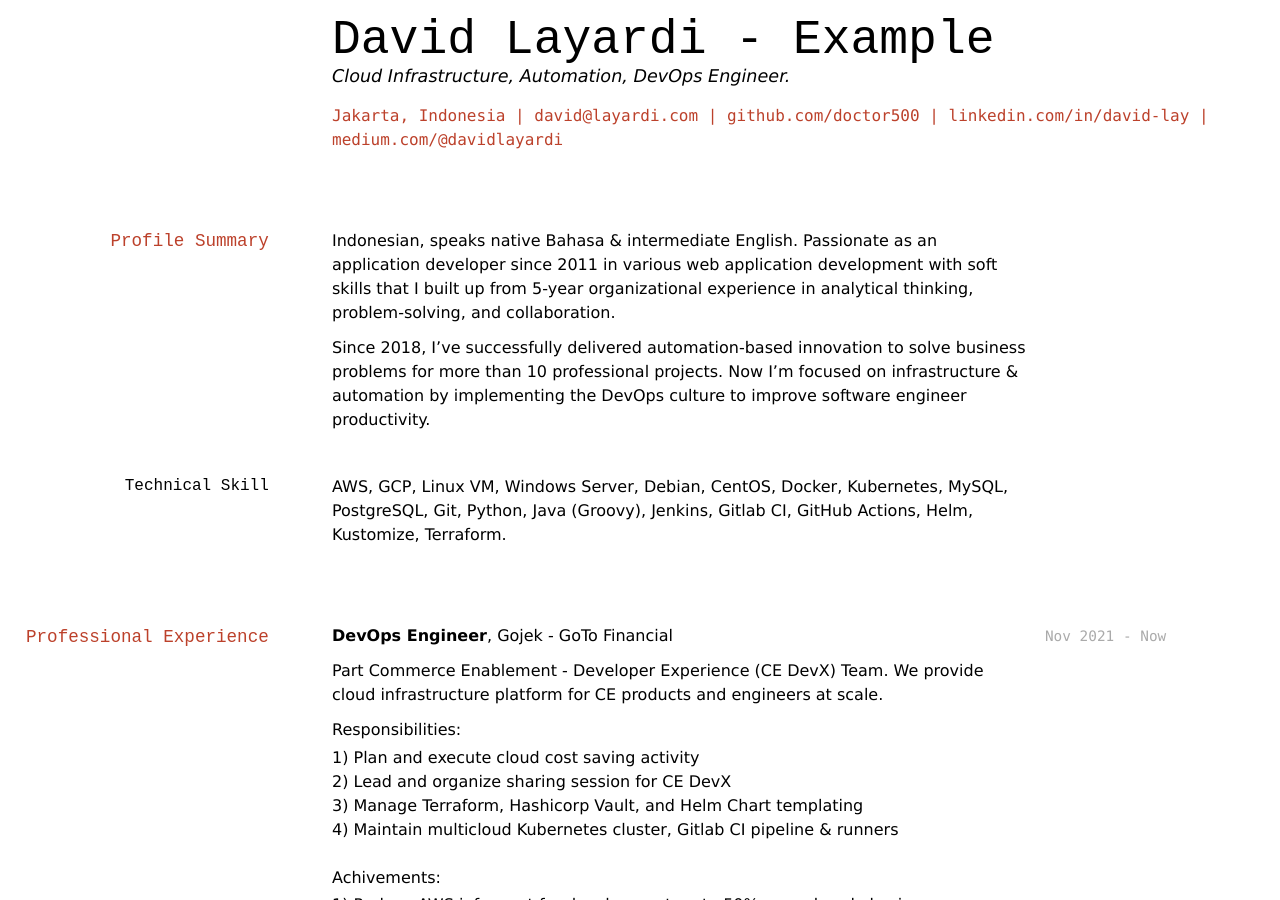
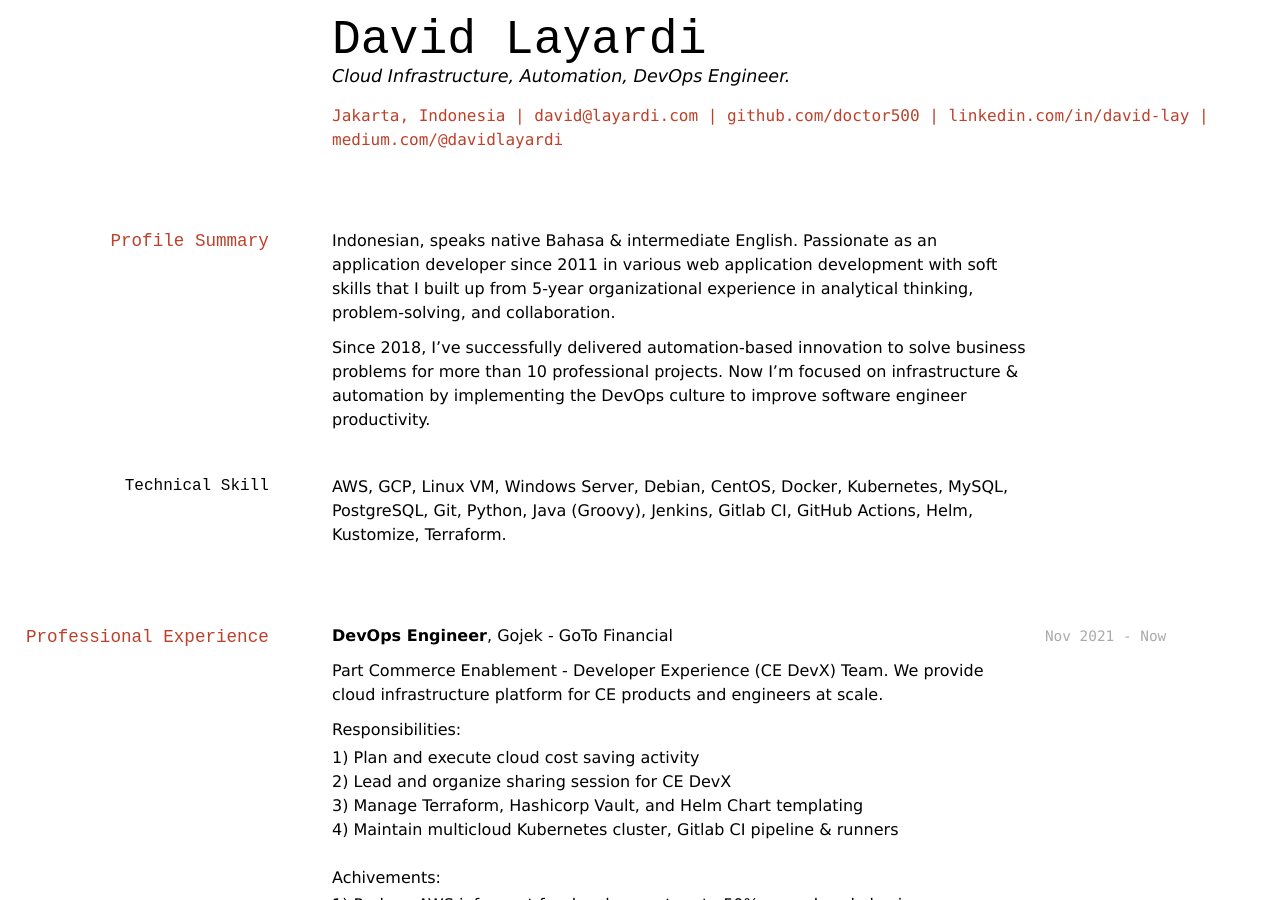
Before and after one commit to doctor500/cv, a Jekyll site: the page built from index.md, in a window 1280 px wide and 900 px high. Built offline with Jekyll 4.4.1, drawn with Linux system fonts in a browser that asks for light colours.

Commit message:
Update index.md

```diff
--- a/index.md
+++ b/index.md
@@ -2,7 +2,7 @@
 layout: cv
 title: David Layardi
 ---
-# David Layardi - Example
+# David Layardi
 Cloud Infrastructure, Automation, DevOps Engineer.
 
 <div id="webaddress">
```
------------------------------
## EXERCISE GOAL
If a line in the records includes "Layardi", it counts toward the total; report that total by itself.

## RESULT OF THIS TASK
3